═══ MATERIAL FOR THE TASK
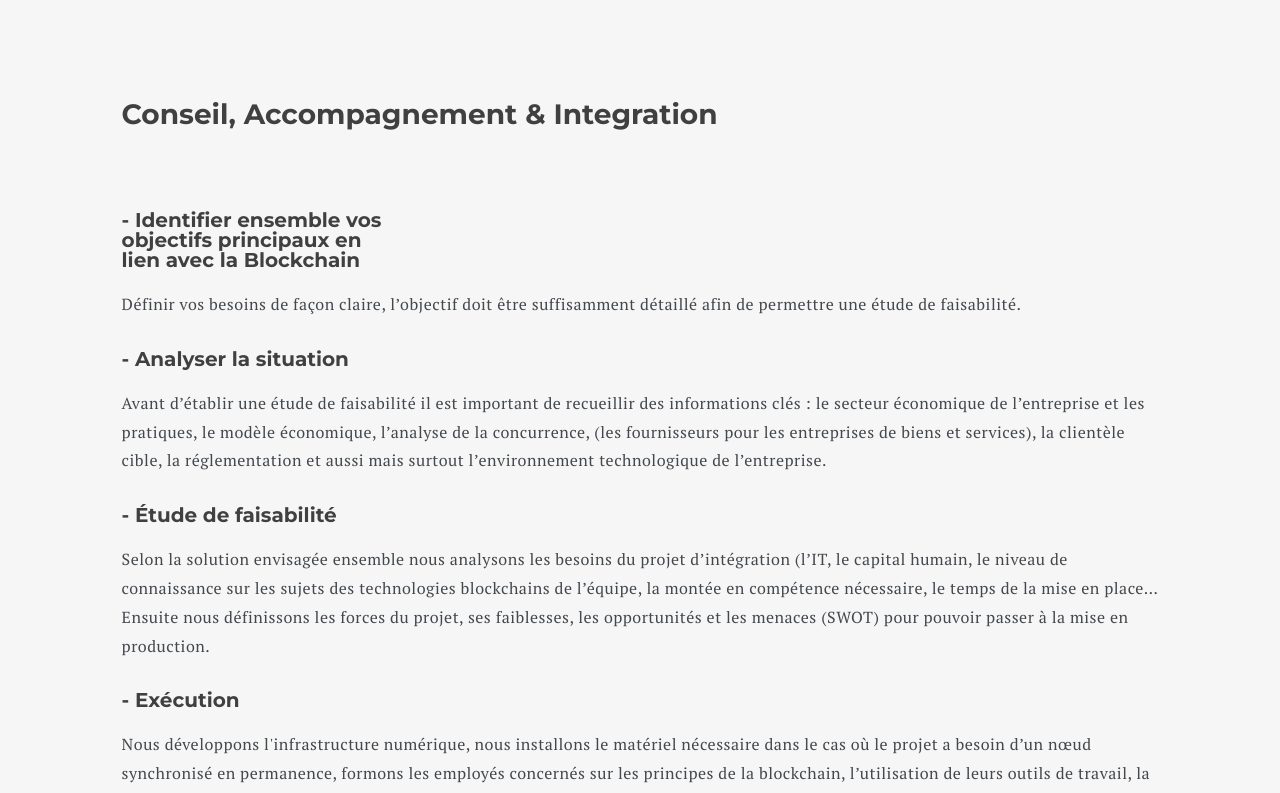
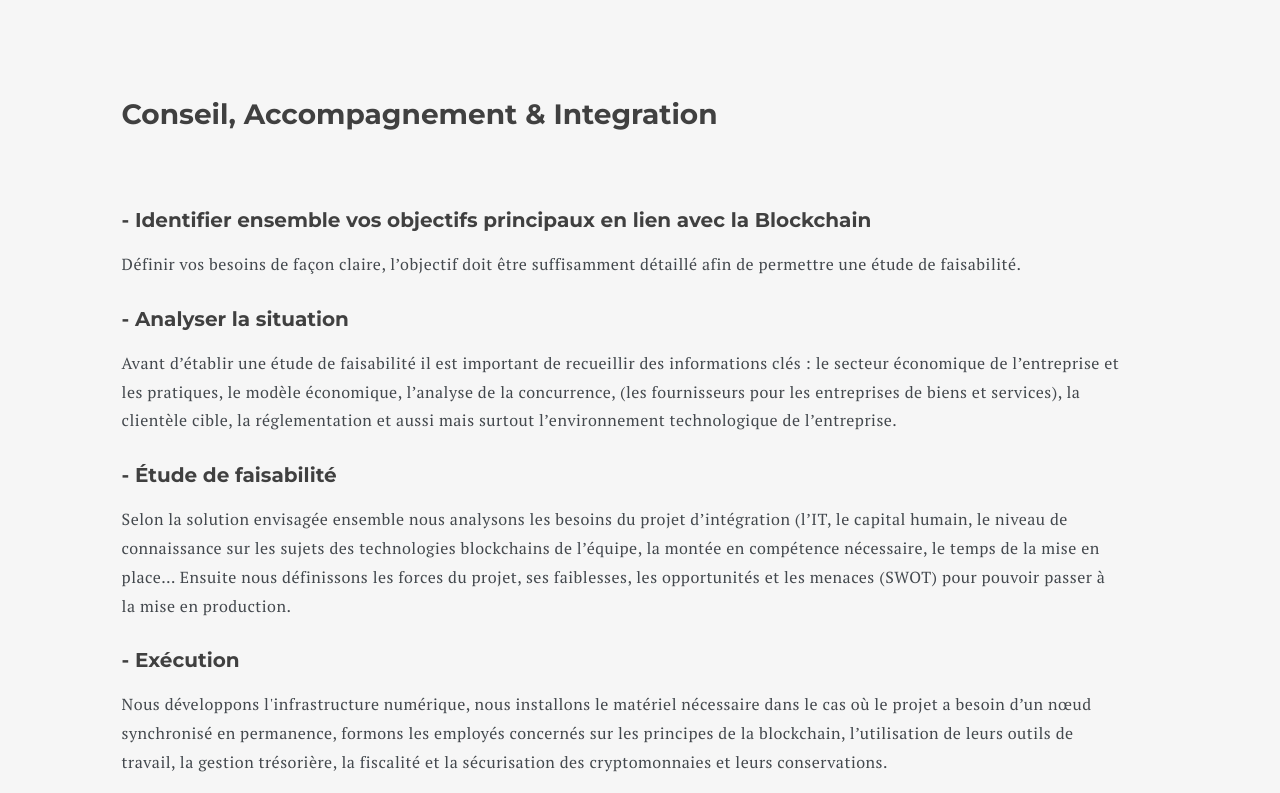
Before and after one commit to The-JW-Corp/JW-Corp-react, a React (Create React App) app: page / in a window 1280 px wide. Shown: the top 793 px of the page. Built offline with nearby package versions, Linux system fonts and the light colour scheme.

Commit message:
add some responsive

```diff
--- a/src/components/ContentServicesPage/ContentService/ContactService.css
+++ b/src/components/ContentServicesPage/ContentService/ContactService.css
@@ -11,3 +11,8 @@
 .content-service-1-wrap > div {
     height: 20px;
 }
+@media (min-width: 768px) {
+    .content-service-1-wrap > h4 {
+        width: 100%;
+    }
+}
--- a/src/components/ContentServicesPage/ContentServicesPage.css
+++ b/src/components/ContentServicesPage/ContentServicesPage.css
@@ -43,8 +43,20 @@
   background-color: transparent;
 }
 .content-services-h2-3-container {
-    height: 90px;
+  height: 90px;
 }
 .content-services-h2-4-container {
-    height: 90px;
+  height: 90px;
 }
+@media (min-width: 1200px) {
+  .content-services-section p {
+    color: #43484d;
+    font-family: "PT Serif", serif;
+    font-size: 16px;
+    line-height: 1.8;
+    margin-bottom: 30px;
+    letter-spacing: 0.5px;
+    font-weight: 400;
+    width: 1000px;
+  }
+}
```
══════
### DIRECTIONS FOR THIS TASK
Return each line of the data, keeping its wording exact and omitting pictures.

### ANSWER SPACE
Before and after one commit to The-JW-Corp/JW-Corp-react, a React (Create React App) app: page / in a window 1280 px wide. Shown: the top 793 px of the page. Built offline with nearby package versions, Linux system fonts and the light colour scheme.

Commit message:
add some responsive

```diff
--- a/src/components/ContentServicesPage/ContentService/ContactService.css
+++ b/src/components/ContentServicesPage/ContentService/ContactService.css
@@ -11,3 +11,8 @@
 .content-service-1-wrap > div {
     height: 20px;
 }
+@media (min-width: 768px) {
+    .content-service-1-wrap > h4 {
+        width: 100%;
+    }
+}
--- a/src/components/ContentServicesPage/ContentServicesPage.css
+++ b/src/components/ContentServicesPage/ContentServicesPage.css
@@ -43,8 +43,20 @@
   background-color: transparent;
 }
 .content-services-h2-3-container {
-    height: 90px;
+  height: 90px;
 }
 .content-services-h2-4-container {
-    height: 90px;
+  height: 90px;
 }
+@media (min-width: 1200px) {
+  .content-services-section p {
+    color: #43484d;
+    font-family: "PT Serif", serif;
+    font-size: 16px;
+    line-height: 1.8;
+    margin-bottom: 30px;
+    letter-spacing: 0.5px;
+    font-weight: 400;
+    width: 1000px;
+  }
+}
```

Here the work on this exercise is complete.